Success Starts in the Classroom for Somalis in Leicester
By Jawaahir Daahir
The UK is home to Europe’s biggest Somali community. Their presence dates back to the 19th century, when seamen and traders arrived and some settled in the UK to seek jobs in the seafaring industry. Their energy, entrepreneurial spirit, and drive for self-fulfillment reverberates across generations.
Today Somali pupils in Leicester—host to one of the largest Somali communities in the UK—have demonstrated the biggest improvement in school attainment among the many ethnic minorities in the city. This is a testament both to the community and the city’s integration success story.
I left Somalia in 1990 when the civil war started and, after several years in the Netherlands, I settled in Leicester 13 years ago. My journey is similar to that of many people whose testimonies contributed to a new report on Somalis in Leicester, which looks at the initiatives that had a real impact on Somali education, as well as some of the problems that remain.
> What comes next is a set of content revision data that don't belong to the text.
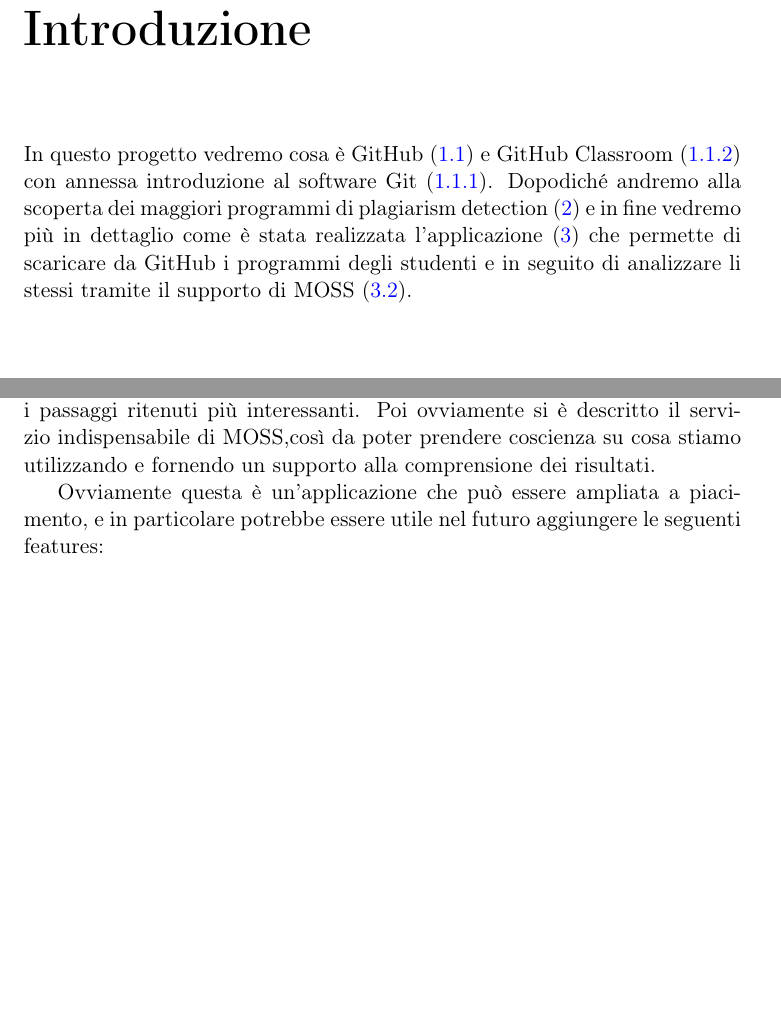
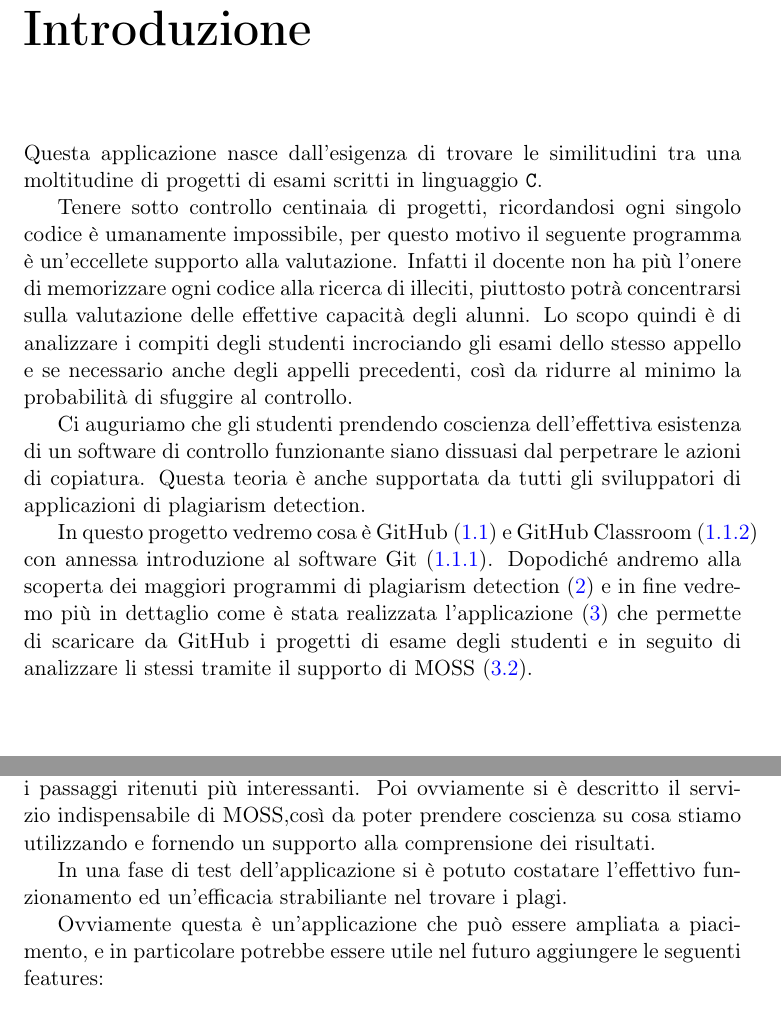
Before and after one commit to MatteoAzzarelli/Bachelor-s-Thesis, a LaTeX book (Tesi/tesi.tex, which reads Tesi/chapters/Conclusioni.tex, Tesi/chapters/Introduzione.tex): two parts of pages 9 and 35 of 37, joined at a grey line, cut so that both start at the same text, the shorter picture padded with empty space. Compiled offline with pdfLaTeX.

Commit message:
Intro + Conc

```diff
--- a/Tesi/chapters/Conclusioni.tex
+++ b/Tesi/chapters/Conclusioni.tex
@@ -4,6 +4,8 @@
 \chapter{Conclusioni}
 	Dopo aver visto le potenzialità del software Git e della piattaforma che offre un eccellente servizio gratuito come GitHub, siamo passati all'analisi dei vari software ideati per scovare similitudini all'interno di progetti software e scoraggiare i tentativi di copiatura.
 	Dopo questo importante studio si è descritta l'implementazione del programma da noi sviluppato riportando i passaggi ritenuti più interessanti. Poi ovviamente si è descritto il servizio indispensabile di MOSS,così da poter prendere coscienza su cosa stiamo utilizzando e fornendo un supporto alla comprensione dei risultati.
+
+	In una fase di test dell'applicazione si è potuto costatare l'effettivo funzionamento ed un'efficacia strabiliante nel trovare i plagi.
 
 	Ovviamente questa è un'applicazione che può essere ampliata a piacimento, e in particolare potrebbe essere utile nel futuro aggiungere le seguenti features:
 	\begin{itemize}
--- a/Tesi/chapters/Introduzione.tex
+++ b/Tesi/chapters/Introduzione.tex
@@ -6,4 +6,11 @@
 \addcontentsline{toc}{chapter}{Introduzione} %aggiungo la numerazione all'indice
 \chaptermark{Introduzione}
 
-	In questo progetto vedremo cosa è GitHub~(\ref{def:GitHub}) e GitHub Classroom~(\ref{def:Classroom}) con annessa introduzione al software Git~(\ref{def:Git}). Dopodiché andremo alla scoperta dei maggiori programmi di plagiarism detection~(\ref{def:PlagiarismDetection}) e in fine vedremo più in dettaglio come è stata realizzata l'applicazione~(\ref{def:StudioImplementazione}) che permette di scaricare da GitHub i programmi degli studenti e in seguito di analizzare li stessi tramite il supporto di MOSS~(\ref{def:MOSS}).
+	Questa applicazione nasce dall'esigenza di trovare le similitudini tra una moltitudine di progetti di esami scritti in linguaggio \verb|C|.
+
+	Tenere sotto controllo centinaia di progetti, ricordandosi ogni singolo codice è umanamente impossibile, per questo motivo il seguente programma è un'eccellete supporto alla valutazione. Infatti il docente non ha più l'onere di memorizzare ogni codice alla ricerca di illeciti, piuttosto potrà concentrarsi sulla valutazione delle effettive capacità degli alunni.
+	Lo scopo quindi è di analizzare i compiti degli studenti incrociando gli esami dello stesso appello e se necessario anche degli appelli precedenti, così da ridurre al minimo la probabilità di sfuggire al controllo.
+
+	Ci auguriamo che gli studenti prendendo coscienza dell'effettiva esistenza di un software di controllo funzionante siano dissuasi dal perpetrare le azioni di copiatura. Questa teoria è anche supportata da tutti gli sviluppatori di applicazioni di plagiarism detection.
+
+	In questo progetto vedremo cosa è GitHub~(\ref{def:GitHub}) e GitHub Classroom~(\ref{def:Classroom}) con annessa introduzione al software Git~(\ref{def:Git}). Dopodiché andremo alla scoperta dei maggiori programmi di plagiarism detection~(\ref{def:PlagiarismDetection}) e in fine vedremo più in dettaglio come è stata realizzata l'applicazione~(\ref{def:StudioImplementazione}) che permette di scaricare da GitHub i progetti di esame degli studenti e in seguito di analizzare li stessi tramite il supporto di MOSS~(\ref{def:MOSS}).
```
Also changed, not shown: Tesi/tesi.tex (+1 -1 lines), Tesi/tesi.pdf, 2 other files.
In my capacity both as a parent and an active member of Somali civil society in Leicester, I can attest that the Somali community has been proactive in pushing the local authority to address the educational needs of their children. The organization I have established and run—the Somali Development Services—has been instrumental in this. It was at our urging that the city council first recruited a large number of bilingual teachers about 10 years ago, which greatly helped those who had just arrived and struggled with the English language.
Somali students, who today form the third-largest ethnic minority in Leicester schools, have continued to benefit from significant effort by various agencies to raise academic performance. Results have improved dramatically over the last five years. In 2013, nearly half of the Somali students received top marks in their secondary education qualifications, compared to less than one-third in 2008.
Improved teaching methods, parental and community engagement in schools, increased use of mentors and teaching assistants from ethnic-minority backgrounds, and supplementary classes and institutions—such as homework clubs and Qur’an classes—have all contributed to better school results and an enhanced sense of belonging. The government has also allocated senior educational policy consultants or head teachers to some schools that are underperforming in order to evaluate their quality of support and provide advice on how to improve outcomes.
In the inner city of Leicester, Taylor Road Primary School—where 46 percent of the students are of Somali background—has been recognized by the national government for the impact of its work with new immigrant families. The school is well known for fostering a consistently high level of teaching and investing in Somali teachers, assistants, and parents as role models. This has shown that the active engagement of parents, both as a general part of the community as well as administrators in the school, can make an important difference. More parents are needed in such roles throughout the city.
Since 2008 educational data collected by the local authority have identified Somalis as a distinct group, rather than placing them in a broader category of black African or Caribbean. This data has allowed the council to develop a more detailed picture of the experience of Somali pupils and to develop specialized responses to their particular needs.
Difficulties remain, however, including in the quality of pre-school support for Somalis, due in part to the absence of data in this sector to inform effective reforms. This can leave students unprepared to enter school and susceptible to language difficulties in their early years.
Diminishing resources due to funding cuts are also likely to dampen the recent achievements made by Somali pupils (as well as other groups) in Leicester. There has already been a reduction in Somali teaching and support staff, which had seen increased investment only a few years earlier. Although these are serious obstacles, it’s hopeful the foundation provided by the previous generation’s commitment to education will continue to encourage progress in the years to come.
Jawaahir Daahir is founder and CEO of Somali Development Services and researcher for the Somalis in Leicester report.